+++ Provided information

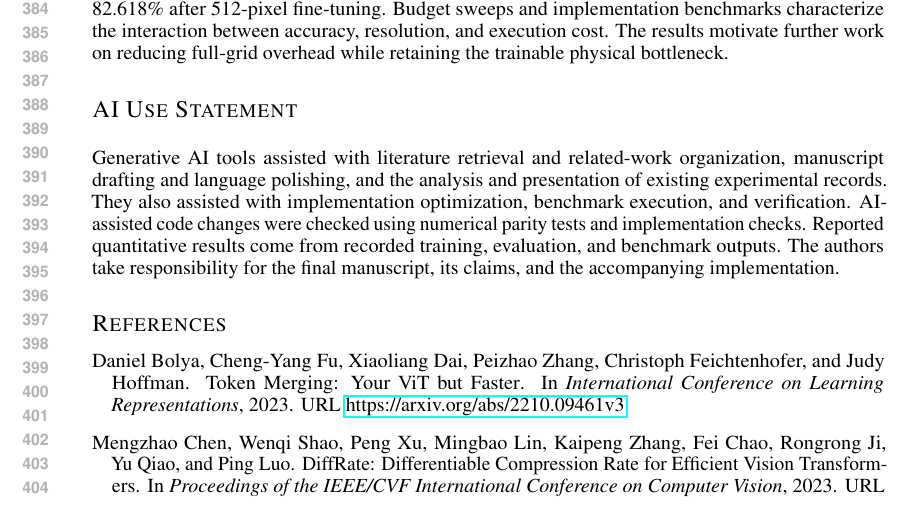
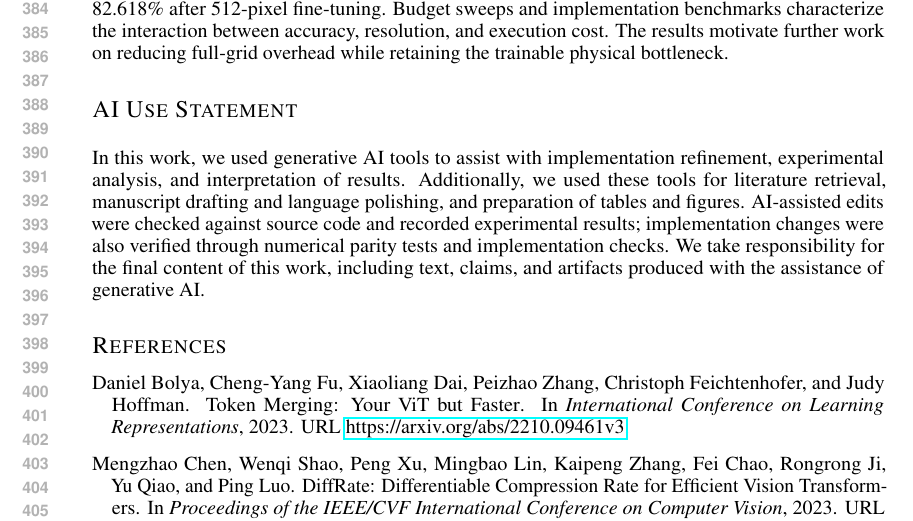
Before and after one commit to yukai2007/mergenet-paper, a LaTeX paper (mergenet-main.tex, which reads sections/ai-use.tex): part of page 8 of 12, cut so that both start at the same text. Compiled offline with pdfLaTeX.

Commit message:
Align AI use statement with official ICLR example structure

```diff
--- a/sections/ai-use.tex
+++ b/sections/ai-use.tex
@@ -1,10 +1,11 @@
 \section*{AI Use Statement}
 
-Generative AI tools assisted with literature retrieval and related-work
-organization, manuscript drafting and language polishing, and the analysis
-and presentation of existing experimental records. They also assisted with
-implementation optimization, benchmark execution, and verification.
-AI-assisted code changes were checked using numerical parity tests and
-implementation checks. Reported quantitative results come from recorded
-training, evaluation, and benchmark outputs. The authors take responsibility
-for the final manuscript, its claims, and the accompanying implementation.
+In this work, we used generative AI tools to assist with implementation
+refinement, experimental analysis, and interpretation of results.
+Additionally, we used these tools for literature retrieval, manuscript
+drafting and language polishing, and preparation of tables and figures.
+AI-assisted edits were checked against source code and recorded experimental
+results; implementation changes were also verified through numerical parity
+tests and implementation checks. We take responsibility for the final
+content of this work, including text, claims, and artifacts produced with
+the assistance of generative AI.
```
Also changed, not shown: mergenet-main.pdf.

++++++

What needs to be done: List the lines of the entries that include "this".

Response:
+In this work, we used generative AI tools to assist with implementation
+content of this work, including text, claims, and artifacts produced with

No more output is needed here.